The U.S.-listed shares of OrganiGram Holdings Inc. turned lower in premarket trading Monday, to a loss of 6.0% after being up as much as 2.4% earlier, after the Canada-based cannabis company reported a 7-fold increase in fiscal third-quarter net revenue but swung to a surprise loss amid fair value changes to biological assets in inventory. The company reported a net loss of C$10.2 million ($7.8 million), or 7 cents a share, after a profit of C$2.8 million, or 3 cents a share, in the year-ago period. Gross revenue increased nearly 9-fold to C$30.4 million, while net revenue including excise taxes rose to C$24.75 million ($19.0 million) from C$3.4 million. The FactSet consensus was for a profit of 3 cents and revenue of C$29.7 million. Cash and all-in-costs of cultivation increased to C$0.95 and C$1.29 per gram of dried flower, respectively, from C$0.65 and C$0.95 per gram in the sequential second quarter, due primarily to a "temporary" decrease in yield per plant resulting from a change in growing protocol. The company said yield returned to previous levels toward the end of the third quarter and into the fourth quarter. The stock has shed 8.3% over the past three months through Friday, while the ETFMG Alternative Harvest ETF has slid 13.1% and the S&P 500 has gained 3.7%.

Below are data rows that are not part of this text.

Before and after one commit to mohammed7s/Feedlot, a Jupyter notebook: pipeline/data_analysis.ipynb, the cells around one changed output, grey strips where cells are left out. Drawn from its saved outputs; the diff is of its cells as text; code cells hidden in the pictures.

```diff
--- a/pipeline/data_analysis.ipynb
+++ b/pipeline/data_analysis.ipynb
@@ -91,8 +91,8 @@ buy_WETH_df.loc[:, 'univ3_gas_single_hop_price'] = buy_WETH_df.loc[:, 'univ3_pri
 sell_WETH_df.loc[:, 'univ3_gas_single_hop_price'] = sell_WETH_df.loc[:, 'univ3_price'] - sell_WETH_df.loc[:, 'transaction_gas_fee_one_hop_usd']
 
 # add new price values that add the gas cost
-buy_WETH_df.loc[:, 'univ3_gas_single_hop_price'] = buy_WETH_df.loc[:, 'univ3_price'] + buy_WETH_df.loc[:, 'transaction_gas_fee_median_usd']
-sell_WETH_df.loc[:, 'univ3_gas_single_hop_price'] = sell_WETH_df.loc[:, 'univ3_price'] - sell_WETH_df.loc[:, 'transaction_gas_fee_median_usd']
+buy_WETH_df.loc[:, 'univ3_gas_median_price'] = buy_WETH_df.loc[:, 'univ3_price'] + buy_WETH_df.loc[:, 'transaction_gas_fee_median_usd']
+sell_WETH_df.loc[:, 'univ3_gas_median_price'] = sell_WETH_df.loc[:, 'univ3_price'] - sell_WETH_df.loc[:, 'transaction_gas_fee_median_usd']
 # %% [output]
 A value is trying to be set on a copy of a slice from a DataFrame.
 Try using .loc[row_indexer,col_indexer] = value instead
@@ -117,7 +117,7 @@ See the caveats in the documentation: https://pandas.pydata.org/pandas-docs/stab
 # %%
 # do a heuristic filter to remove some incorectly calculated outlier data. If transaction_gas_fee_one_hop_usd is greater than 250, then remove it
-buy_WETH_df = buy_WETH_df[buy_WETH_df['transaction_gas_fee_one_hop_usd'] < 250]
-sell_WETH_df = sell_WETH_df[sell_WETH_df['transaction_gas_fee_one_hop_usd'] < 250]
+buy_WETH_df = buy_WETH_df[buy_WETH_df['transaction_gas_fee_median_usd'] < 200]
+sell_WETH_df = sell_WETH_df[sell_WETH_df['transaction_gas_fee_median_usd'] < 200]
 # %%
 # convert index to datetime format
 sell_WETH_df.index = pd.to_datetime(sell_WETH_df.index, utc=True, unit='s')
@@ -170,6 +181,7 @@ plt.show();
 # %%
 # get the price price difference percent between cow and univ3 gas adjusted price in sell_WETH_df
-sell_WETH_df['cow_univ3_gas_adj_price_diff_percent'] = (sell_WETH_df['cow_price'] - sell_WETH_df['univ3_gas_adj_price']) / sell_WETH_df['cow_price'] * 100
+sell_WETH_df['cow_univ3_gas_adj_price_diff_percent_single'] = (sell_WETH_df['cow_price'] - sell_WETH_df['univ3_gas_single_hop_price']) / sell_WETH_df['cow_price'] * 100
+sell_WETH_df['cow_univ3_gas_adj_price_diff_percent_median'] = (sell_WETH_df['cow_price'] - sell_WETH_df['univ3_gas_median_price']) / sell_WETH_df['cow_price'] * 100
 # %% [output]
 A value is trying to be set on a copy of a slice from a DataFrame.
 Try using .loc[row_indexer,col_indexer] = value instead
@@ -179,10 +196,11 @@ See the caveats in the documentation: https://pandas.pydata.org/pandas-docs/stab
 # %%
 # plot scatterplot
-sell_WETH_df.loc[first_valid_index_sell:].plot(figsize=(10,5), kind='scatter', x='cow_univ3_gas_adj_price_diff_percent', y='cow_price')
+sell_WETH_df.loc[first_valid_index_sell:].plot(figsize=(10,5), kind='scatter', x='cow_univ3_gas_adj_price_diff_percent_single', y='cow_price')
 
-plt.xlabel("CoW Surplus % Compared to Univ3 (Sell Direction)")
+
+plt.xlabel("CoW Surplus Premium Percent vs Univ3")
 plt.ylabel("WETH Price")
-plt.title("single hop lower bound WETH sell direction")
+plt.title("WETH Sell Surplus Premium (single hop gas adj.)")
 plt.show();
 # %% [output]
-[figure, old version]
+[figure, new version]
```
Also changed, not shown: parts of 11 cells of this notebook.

Earnings reports, M&A deal updates and a potential update regarding CannTrust Holdings Inc (NYSE: CTST ) -- Here's what scheduled to take place this week in the cannabis industry. Organigram, Canopy Rivers ...
MONCTON, New Brunswick-- -- Q3 and year to date 2019 1 net revenue of $24.8 million and $64.1 million, respectively, and Q3 net loss and net income from continuing operations of $10.2 million and $12.9 million, respectively Q3 and year to date gross margin, which includes the impact of fair value adjustments was and $59.5 million, respectively. Excluding the impact of non-cash fair value adjustments, ...
NEW YORK, NY / ACCESSWIRE / July 15, 2019 / OrganiGram Holdings, Inc. (NASDAQ: OGI ) will be discussing their earnings results in their 2019 Third Quarter Earnings to be held on July 15, 2019, 2018 at ...
CANNABIS WATCH Organigram Holdings Inc. is expected to report fiscal third-quarter earnings Monday before the opening bell. The company says it will host a conference call at 8 a.m. Eastern time. What to expect Earnings: On average, analysts polled by FactSet expect Organigram Holdings Inc.
Organigram Holdings Inc. is a NASDAQ Global Select and TSX Venture Exchange listed company whose wholly owned subsidiary, Organigram Inc., is a licensed producer of cannabis and cannabis-derived products in Canada.